• [EXERCISE DIRECTIONS]
Copy each line below that includes "find".

• [RECORDS SUPPLIED]
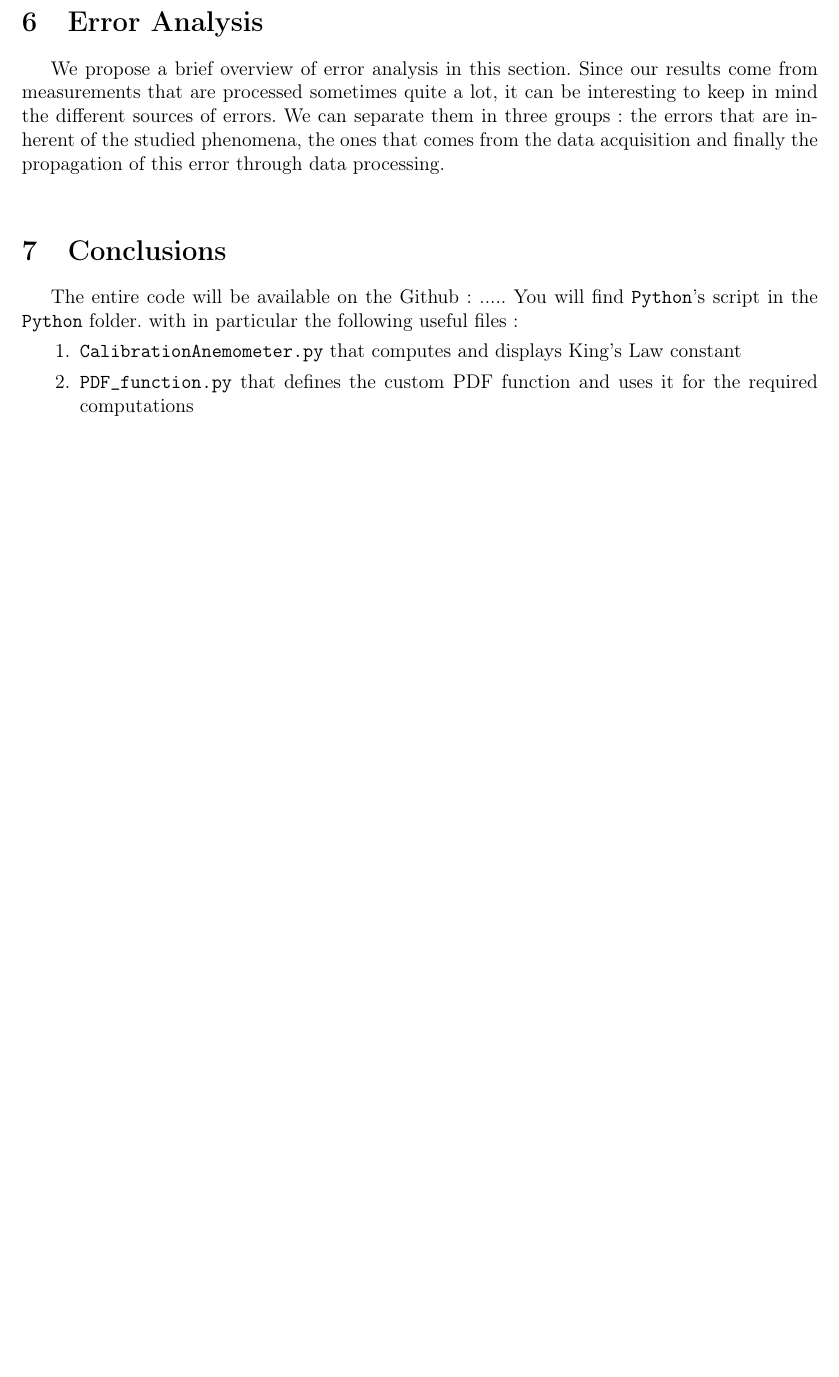
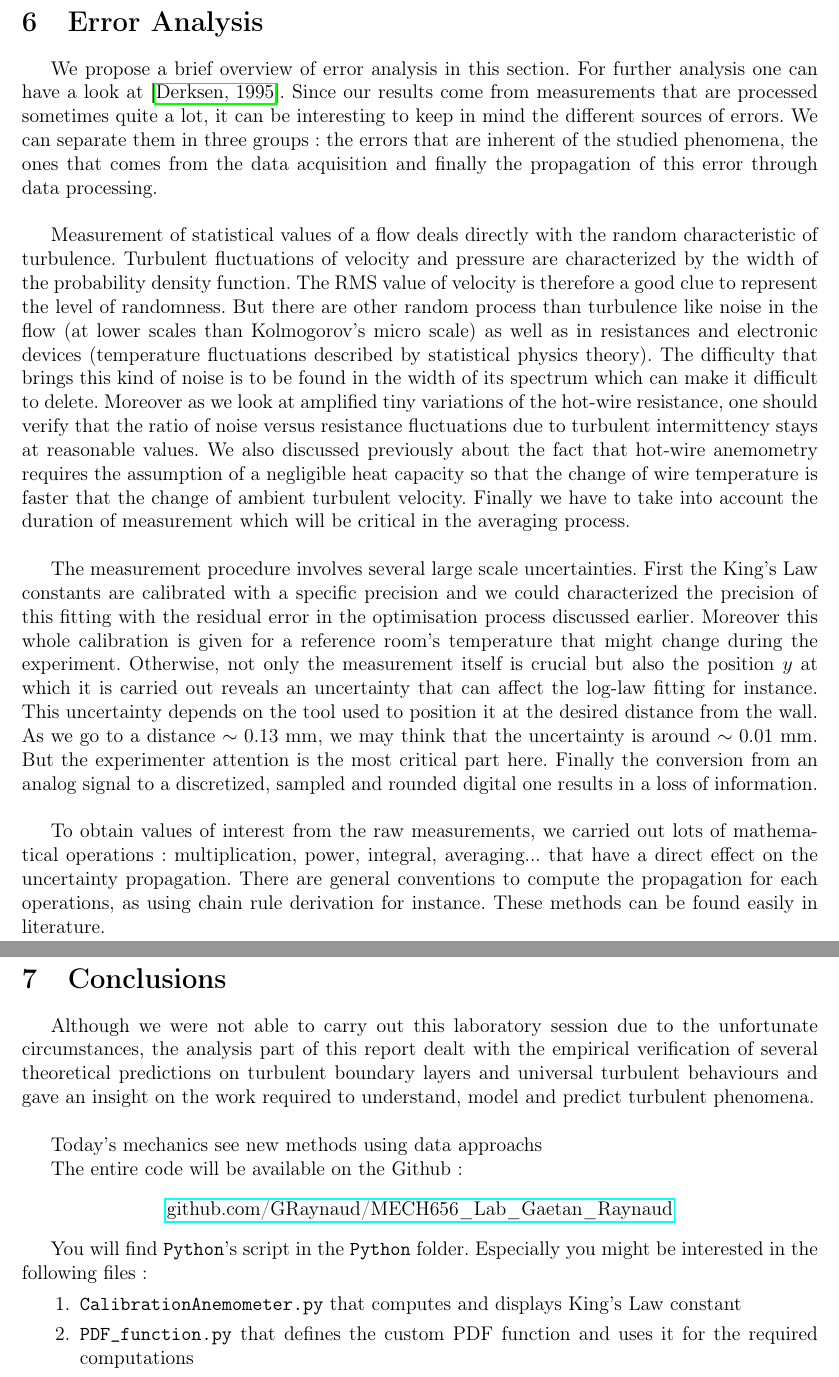
Before and after one commit to GRaynaud/MECH656_Lab_Gaetan_Raynaud, a LaTeX document (main.tex): part of page 14 of 15 before the commit and two parts of pages 14 and 15 of 16 after it, the two joined at a grey line, cut so that both start at the same text, the shorter picture padded with empty space. Compiled offline with pdfLaTeX.

Commit message:
Updates from Overleaf

```diff
--- a/main.tex
+++ b/main.tex
@@ -395,14 +395,31 @@ The matching of curves from different locations at figure \ref{fig:F11_filtering
 
 \section{Error Analysis}
 
-We propose a brief overview of error analysis in this section. Since our results come from measurements that are processed sometimes quite a lot, it can be interesting to keep in mind the different sources of errors. We can separate them in three groups : the errors that are inherent of the studied phenomena, the ones that comes from the data acquisition and finally the propagation of this error through data processing.\\
+We propose a brief overview of error analysis in this section. For further analysis one can have a look at \cite{derksenCalibrationErrorMeasurement1995}. Since our results come from measurements that are processed sometimes quite a lot, it can be interesting to keep in mind the different sources of errors. We can separate them in three groups : the errors that are inherent of the studied phenomena, the ones that comes from the data acquisition and finally the propagation of this error through data processing.\\
 
+Measurement of statistical values of a flow deals directly with the random characteristic of turbulence. Turbulent fluctuations of velocity and pressure are characterized by the width of the probability density function. The RMS value of velocity is therefore a good clue to represent the level of randomness. But there are other random process than turbulence like noise in the flow (at lower scales than Kolmogorov's micro scale) as well as in resistances and electronic devices (temperature fluctuations described by statistical physics theory). The difficulty that brings this kind of noise is to be found in the width of its spectrum which can make it difficult to delete. Moreover as we look at amplified tiny variations of the hot-wire resistance, one should verify that the ratio of noise versus resistance fluctuations due to turbulent intermittency stays at reasonable values. We also discussed previously about the fact that hot-wire anemometry requires the assumption of a negligible heat capacity so that the change of wire temperature is faster that the change of ambient turbulent velocity. Finally we have to take into account the duration of measurement which will be critical in the averaging process.\\
 
+The measurement procedure involves several large scale uncertainties. First the King's Law constants are calibrated with a specific precision and we could characterized the precision of this fitting with the residual error in the optimisation process discussed earlier. Moreover this whole calibration is given for a reference room's temperature that might change during the experiment. Otherwise, not only the measurement itself is crucial but also the position $y$ at which it is carried out reveals an uncertainty that can affect the log-law fitting for instance. This uncertainty depends on the tool used to position it at the desired distance from the wall. As we go to a distance $\sim 0.13$ \si{mm}, we may think that the uncertainty is around $\sim 0.01$ \si{mm}. But the experimenter attention is the most critical part here. Finally the conversion from an analog signal to a discretized, sampled and rounded digital one results in a loss of information.\\
+
+To obtain values of interest from the raw measurements, we carried out lots of mathematical operations : multiplication, power, integral, averaging... that have a direct effect on the uncertainty propagation. There are general conventions to compute the propagation for each operations, as using chain rule derivation for instance. These methods can be found easily in literature.
+
+\newpage
 
 \section{Conclusions}
 
 
-The entire code will be available on the Github : ..... You will find \verb|Python|'s script in the \verb|Python| folder. with in particular the following useful files :
+
+Although we were not able to carry out this laboratory session due to the unfortunate circumstances, the analysis part of this report dealt with the empirical verification of several theoretical predictions on turbulent boundary layers and universal turbulent behaviours and gave an insight on the work required to understand, model and predict turbulent phenomena. \\
+
+Today's mechanics see new methods using data approachs
+
+The entire code will be available on the Github :
+\begin{center}
+    \href{https://github.com/GRaynaud/MECH656_Lab_Gaetan_Raynaud}{github.com/GRaynaud/MECH656\_Lab\_Gaetan\_Raynaud}
+
+\end{center}
+
+You will find \verb|Python|'s script in the \verb|Python| folder. Especially you might be interested in the following files :
 \begin{enumerate}
     \item \verb|CalibrationAnemometer.py| that computes and displays King's Law constant
     \item \verb|PDF_function.py| that defines the custom PDF function and uses it for the required computations
```
Also changed, not shown: main.tex (4 more changed lines).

• [SOLVED PROBLEM]
-The entire code will be available on the Github : ..... You will find \verb|Python|'s script in the \verb|Python| folder. with in particular the following useful files :
+You will find \verb|Python|'s script in the \verb|Python| folder. Especially you might be interested in the following files :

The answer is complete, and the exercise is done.